Eugène-Alain Séguy was one of the most prominent French designers at the beginning of the 20th century. He published many design folios using the pochoir technique – for example his butterflies you can see above. 「Pochoir is a refined stencil-based technique employed to create prints or to add color to pre-existing prints. It was most popular from the late 19th century through the 1930’s with its center of activity in Paris. Pochoir was primarily used to create prints devoted to fashion, patterns, and architectural design and is most often associated with Art Nouveau and Art Deco. The use of stencils dates back to as early as 500 C.E. and was also used in Europe from the 1500’s onward to decorate playing cards, postcards and to create simple prints. It was, however, the increase in popularity of Japanese prints in the middle of the 19th century that spurred the refinement of the use of stencils culminating in the development of pochoir. At the peak of its popularity in the early 20th century, there were as many as thirty graphic design studios in France, each employing up to 600 workers.」

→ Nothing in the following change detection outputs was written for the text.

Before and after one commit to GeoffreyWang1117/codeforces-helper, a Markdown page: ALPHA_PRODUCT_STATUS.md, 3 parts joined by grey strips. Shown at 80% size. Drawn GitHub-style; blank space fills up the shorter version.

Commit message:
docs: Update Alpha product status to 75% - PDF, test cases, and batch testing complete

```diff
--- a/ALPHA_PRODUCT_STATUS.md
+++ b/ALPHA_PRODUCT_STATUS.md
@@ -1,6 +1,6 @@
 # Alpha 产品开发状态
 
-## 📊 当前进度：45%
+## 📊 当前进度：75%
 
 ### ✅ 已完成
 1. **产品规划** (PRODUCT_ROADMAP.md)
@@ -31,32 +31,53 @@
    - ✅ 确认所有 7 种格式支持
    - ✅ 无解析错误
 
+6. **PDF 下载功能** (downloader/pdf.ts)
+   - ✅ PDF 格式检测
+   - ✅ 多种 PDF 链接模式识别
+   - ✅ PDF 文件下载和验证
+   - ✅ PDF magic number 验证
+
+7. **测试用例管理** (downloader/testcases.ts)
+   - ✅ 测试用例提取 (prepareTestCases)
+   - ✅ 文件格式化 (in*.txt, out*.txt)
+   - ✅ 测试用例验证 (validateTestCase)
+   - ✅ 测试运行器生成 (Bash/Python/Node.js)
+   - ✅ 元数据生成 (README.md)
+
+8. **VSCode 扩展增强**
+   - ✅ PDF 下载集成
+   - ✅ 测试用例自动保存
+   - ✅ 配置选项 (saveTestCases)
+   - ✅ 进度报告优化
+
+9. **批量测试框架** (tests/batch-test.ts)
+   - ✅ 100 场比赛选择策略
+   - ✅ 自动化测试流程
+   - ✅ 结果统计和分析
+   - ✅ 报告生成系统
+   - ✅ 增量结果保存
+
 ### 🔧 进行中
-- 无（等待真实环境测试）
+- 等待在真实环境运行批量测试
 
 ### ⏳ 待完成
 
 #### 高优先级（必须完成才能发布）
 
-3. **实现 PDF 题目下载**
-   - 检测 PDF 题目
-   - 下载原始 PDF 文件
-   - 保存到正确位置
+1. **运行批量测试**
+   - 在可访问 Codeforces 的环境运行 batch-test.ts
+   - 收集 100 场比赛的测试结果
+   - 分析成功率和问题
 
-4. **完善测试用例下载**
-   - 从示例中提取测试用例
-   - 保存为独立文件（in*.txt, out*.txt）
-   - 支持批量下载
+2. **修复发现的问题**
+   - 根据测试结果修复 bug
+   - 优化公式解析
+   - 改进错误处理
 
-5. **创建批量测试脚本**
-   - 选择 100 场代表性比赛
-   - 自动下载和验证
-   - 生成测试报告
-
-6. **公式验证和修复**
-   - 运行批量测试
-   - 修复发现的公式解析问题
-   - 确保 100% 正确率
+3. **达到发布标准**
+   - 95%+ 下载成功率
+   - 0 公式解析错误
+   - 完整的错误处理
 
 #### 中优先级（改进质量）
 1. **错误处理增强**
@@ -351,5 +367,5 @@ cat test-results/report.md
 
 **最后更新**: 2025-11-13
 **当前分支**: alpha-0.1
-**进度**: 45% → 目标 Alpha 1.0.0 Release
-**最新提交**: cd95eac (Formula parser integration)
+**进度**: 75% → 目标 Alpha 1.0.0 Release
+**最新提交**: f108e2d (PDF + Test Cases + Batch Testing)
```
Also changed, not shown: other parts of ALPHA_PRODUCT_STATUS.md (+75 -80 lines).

Eugène-Alain Séguy was working in Art Deco and Art Nouveau styles. This butterflies are just a small excerpt from his amazing works. Sources: NYPL and Smithsonian Librarys.